What to produce >> Set down each entry exactly; omit images.

Dataset items:
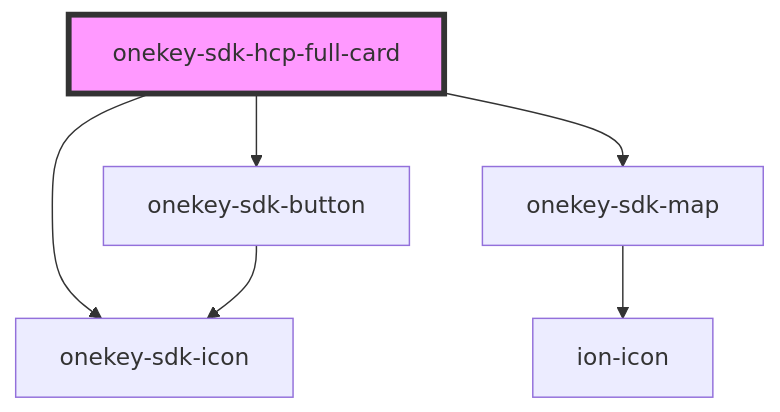
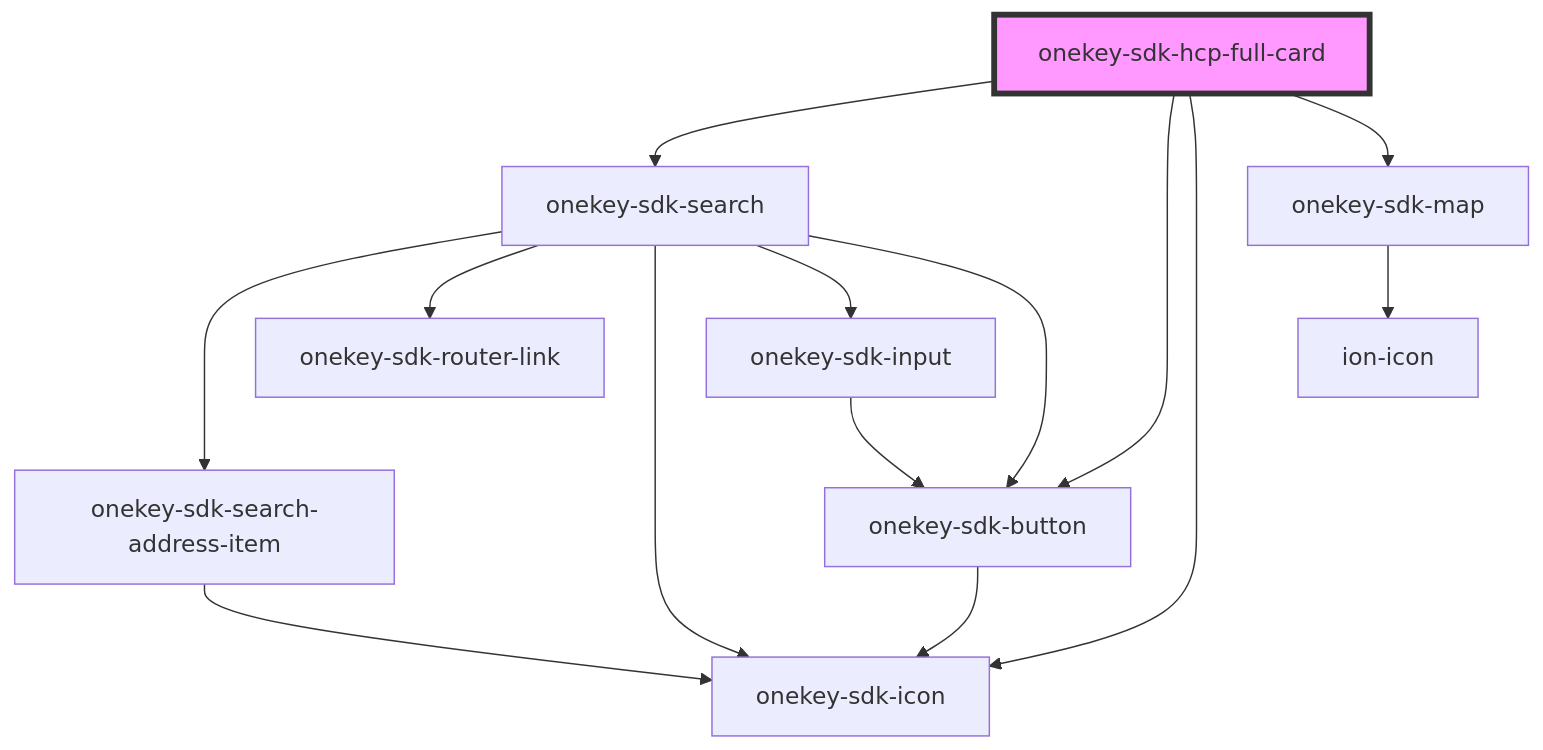
One commit to hcl-sdk/HealthCareLocatorWebSDK changed the diagram in packages/onekey-sdk-core-ui/docs/components/screens/onekey-sdk-hcp-full-card/readme.md. Above: the diagram before and after it, drawn with Mermaid. The commit also changed other lines of this file and 42 other files, not shown here.

````diff
--- a/packages/onekey-sdk-core-ui/docs/components/screens/onekey-sdk-hcp-full-card/readme.md
+++ b/packages/onekey-sdk-core-ui/docs/components/screens/onekey-sdk-hcp-full-card/readme.md
@@ -17,9 +18,17 @@
 ```mermaid
 graph TD;
+  onekey-sdk-hcp-full-card --> onekey-sdk-search
   onekey-sdk-hcp-full-card --> onekey-sdk-button
   onekey-sdk-hcp-full-card --> onekey-sdk-icon
   onekey-sdk-hcp-full-card --> onekey-sdk-map
+  onekey-sdk-search --> onekey-sdk-search-address-item
+  onekey-sdk-search --> onekey-sdk-router-link
+  onekey-sdk-search --> onekey-sdk-icon
+  onekey-sdk-search --> onekey-sdk-input
+  onekey-sdk-search --> onekey-sdk-button
+  onekey-sdk-search-address-item --> onekey-sdk-icon
+  onekey-sdk-input --> onekey-sdk-button
   onekey-sdk-button --> onekey-sdk-icon
   onekey-sdk-map --> ion-icon
   style onekey-sdk-hcp-full-card fill:#f9f,stroke:#333,stroke-width:4px
 ```
````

Response >>
One commit to hcl-sdk/HealthCareLocatorWebSDK changed the diagram in packages/onekey-sdk-core-ui/docs/components/screens/onekey-sdk-hcp-full-card/readme.md. Above: the diagram before and after it, drawn with Mermaid. The commit also changed other lines of this file and 42 other files, not shown here.

````diff
--- a/packages/onekey-sdk-core-ui/docs/components/screens/onekey-sdk-hcp-full-card/readme.md
+++ b/packages/onekey-sdk-core-ui/docs/components/screens/onekey-sdk-hcp-full-card/readme.md
@@ -17,9 +18,17 @@
 ```mermaid
 graph TD;
+  onekey-sdk-hcp-full-card --> onekey-sdk-search
   onekey-sdk-hcp-full-card --> onekey-sdk-button
   onekey-sdk-hcp-full-card --> onekey-sdk-icon
   onekey-sdk-hcp-full-card --> onekey-sdk-map
+  onekey-sdk-search --> onekey-sdk-search-address-item
+  onekey-sdk-search --> onekey-sdk-router-link
+  onekey-sdk-search --> onekey-sdk-icon
+  onekey-sdk-search --> onekey-sdk-input
+  onekey-sdk-search --> onekey-sdk-button
+  onekey-sdk-search-address-item --> onekey-sdk-icon
+  onekey-sdk-input --> onekey-sdk-button
   onekey-sdk-button --> onekey-sdk-icon
   onekey-sdk-map --> ion-icon
   style onekey-sdk-hcp-full-card fill:#f9f,stroke:#333,stroke-width:4px
 ```
````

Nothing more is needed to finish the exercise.